Not because of the weather. For the second-straight day it was in the 60s here, although it was a more dreary day than Saturday. No complaints there.
Not because anyone in the family was sick. We are all reasonably healthy.
Not because of L’s basketball game. Although we lost by 2, it was a good game and the girls played really well.
Sunday sucked because of a text I got late in the morning from a friend back in KC with the news about Yordano Ventura.
Ventura wasn’t the first athlete to lose his life too early. Hell, he wasn’t even the only one to die on Saturday night/Sunday morning.
But he was the first who played for a team that I loved. I wasn’t Prince-died sad Sunday, but I was bummed for the rest of the day, the sadness rising a little each time I read another tribute to him from a baseball writer, by a fan, or news that his teammates were gathering with fans at Kaufman Stadium to celebrate his life.
My thoughts about Yordano? I’ll argue he was the most frustrating Royals prospect ever. There were plenty of guys who were high draft picks or minor league studs who never panned out if and when they made it the big leagues. But none of them ever had the ceiling that Yordano had while also showing the flashes of brilliance he showed.
From his earliest days with the Royals, he displayed the physical skills to be one of the best pitchers in the game. His first full year in the rotation, 2014, he had an amazing stretch of starts early in the season. He capped that year by throwing seven shutout innings in game six of the World Series.
But he always countered those brilliant stretches with the maddening ones. The innings where he would get two quick outs, walk a guy on a close 3–2 count, then lose focus and give up a single followed by a 3-run home run. There were the games where he appeared to be cruising and suddenly had a 35-pitch inning that prevented him from getting through the fifth.
And then there were the blowups. The yelling at opponents for no clear reason. The yapping with first base coaches as he walked off the mound. The three-straight starts in 2015 when benches cleared because of his antics.
With Yordano every start was a thrill ride of not knowing if he would be un-hittable or a head case. Would he be solid through six-plus, or meltdown in the third and tax the bullpen.
There was always something.
The 2016 season was disappointing in a lot of ways for the Royals. To me the biggest disappointment was that Yordano seemed stuck in mediocrity. Sure, he threw the most innings of his career. But he also gave up the most hits and had the highest ERA and WHIP of his career. And he was a mess in July. Then again, the whole team was. But the Royals seemed fed up with him and publicly acknowledged they were entertaining offers for him. Was he going to be another one of those guys with a million dollar arm that could never figure it out?
In the end, the Royals stuck with him, and he improved in the final quarter of the season. He was only 25, signed to a team-friendly contract for five more seasons, and still oozed with potential. You don’t give up on guys like that.
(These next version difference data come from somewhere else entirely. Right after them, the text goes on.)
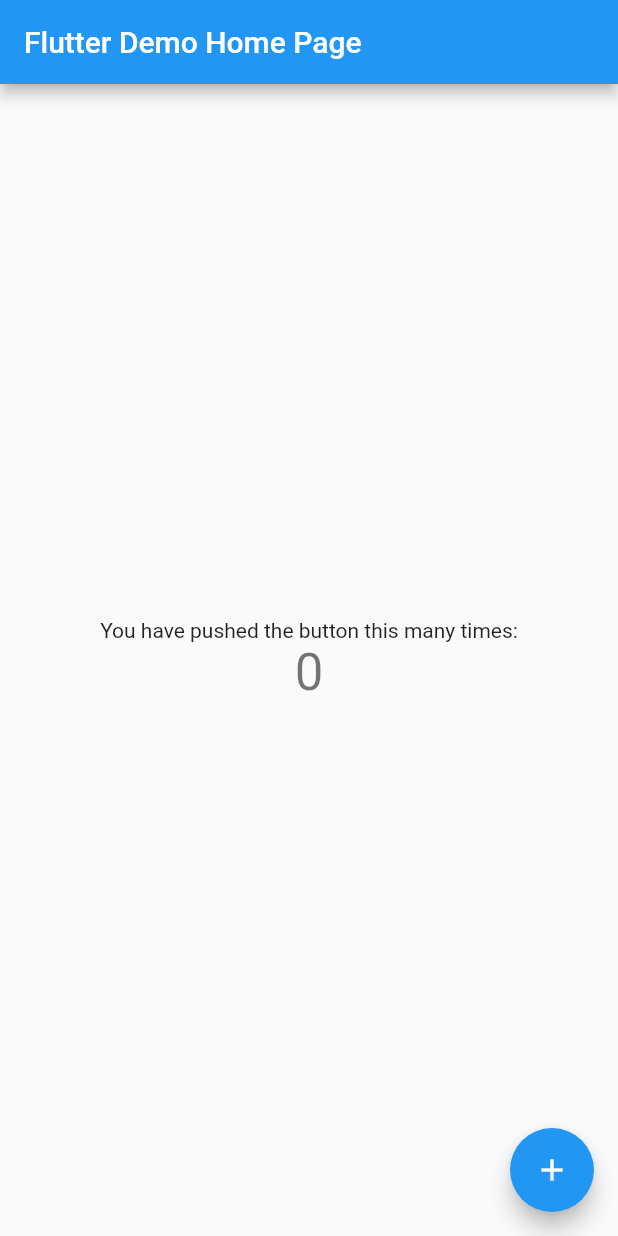
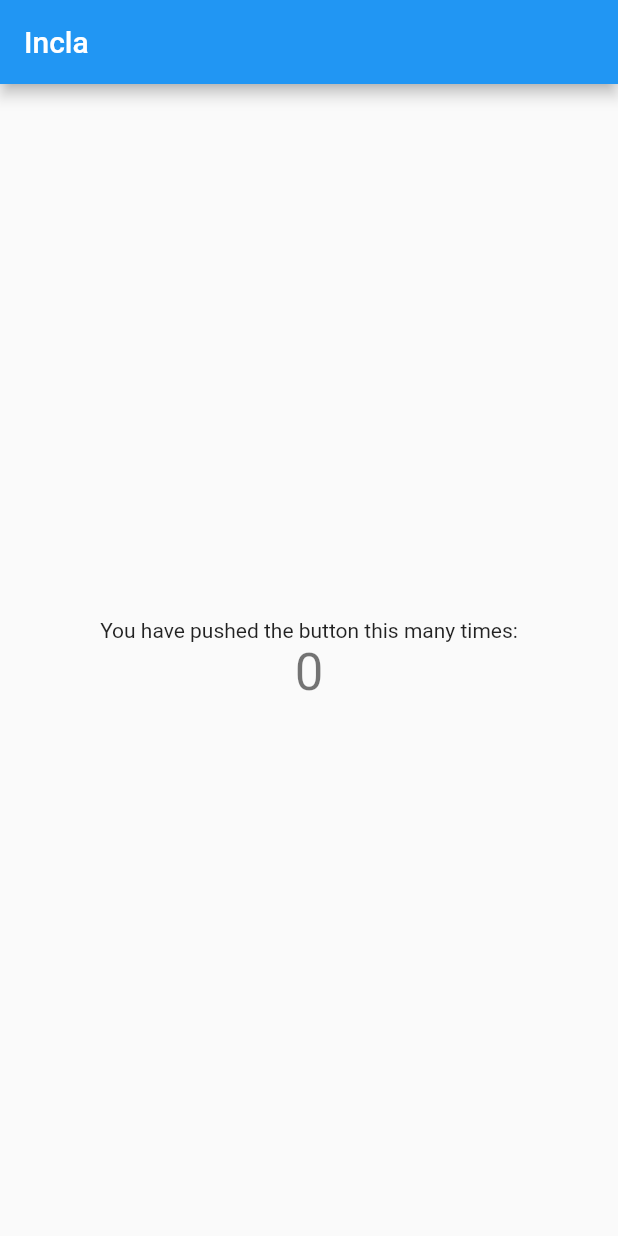
Before and after one commit to hungngph/incla_app, a Flutter app: the screen it shows after launch, on a phone screen of 412 x 824 dp. Run offline on Flutter 3.47's test engine with Material 2 defaults, Android fonts, the phone set to English and light mode, and no system bars.

Commit message:
update_title + del button

```diff
--- a/lib/main.dart
+++ b/lib/main.dart
@@ -20,7 +20,7 @@ class MyApp extends StatelessWidget {
         // is not restarted.
         primarySwatch: Colors.blue,
       ),
-      home: MyHomePage(title: 'Flutter Demo Home Page'),
+      home: MyHomePage(title: 'Incla'),
     );
   }
 }
@@ -74,6 +74,7 @@ class _MyHomePageState extends State<MyHomePage> {
       body: Center(
         // Center is a layout widget. It takes a single child and positions it
         // in the middle of the parent.
+        child: Center(
           child: Column(
             // Column is also layout widget. It takes a list of children and
             // arranges them vertically. By default, it sizes itself to fit its
@@ -101,11 +102,7 @@ class _MyHomePageState extends State<MyHomePage> {
             ],
           ),
         ),
-      floatingActionButton: FloatingActionButton(
-        onPressed: _incrementCounter,
-        tooltip: 'Increment',
-        child: Icon(Icons.add),
-      ), // This trailing comma makes auto-formatting nicer for build methods.
-    );
+      ),
+      ); // This trailing comma makes auto-formatting nicer for build methods.
   }
 }
```
Also changed, not shown: pubspec.lock, 1 other file. Lines whose indentation alone changed are shown as unchanged.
Looking ahead to 2017, there was the hope that maybe Yordano was a year behind Danny Duffy, a guy that also took awhile to figure it out. But once Duffy did, he became one of the better pitchers in the league for a stretch of the 2016 season. With guys like Yordano, you always hoped.
Many of the tributes to Yordano have mentioned his kid-like nature. He loved to goof off. His teammates, while weary of his on-the-field blowups, seemed to still love him in the locker room, where he was everyone’s little brother. Royals fans will never forget his epic celebration in the locker room after the Royals clinched the 2016 AL pennant. “OOOOOH BABY!” was a meme on Royals Twitter for some time.
There were also mentions of how hard he worked as a player, always diligent in his workouts, his dedication to watching video, his attention to his coaches. He made great efforts to master English, and proudly began giving interviews in his second language two years ago.
I first heard Yordano’s name when he was 18 or 19, back when the Royals still sucked but their minor league system was bubbling with young talent. I kept reading about this kid in A-ball in Illinois who had an electric arm. The scouts said if he could ever harness its power, he could be a gem. They also always mentioned his size, and feared his slight build would limit him to pitching out of the bullpen in the majors.
Yordano was too big to contain. He scoffed at people who said he was too small. He just kept throwing fire.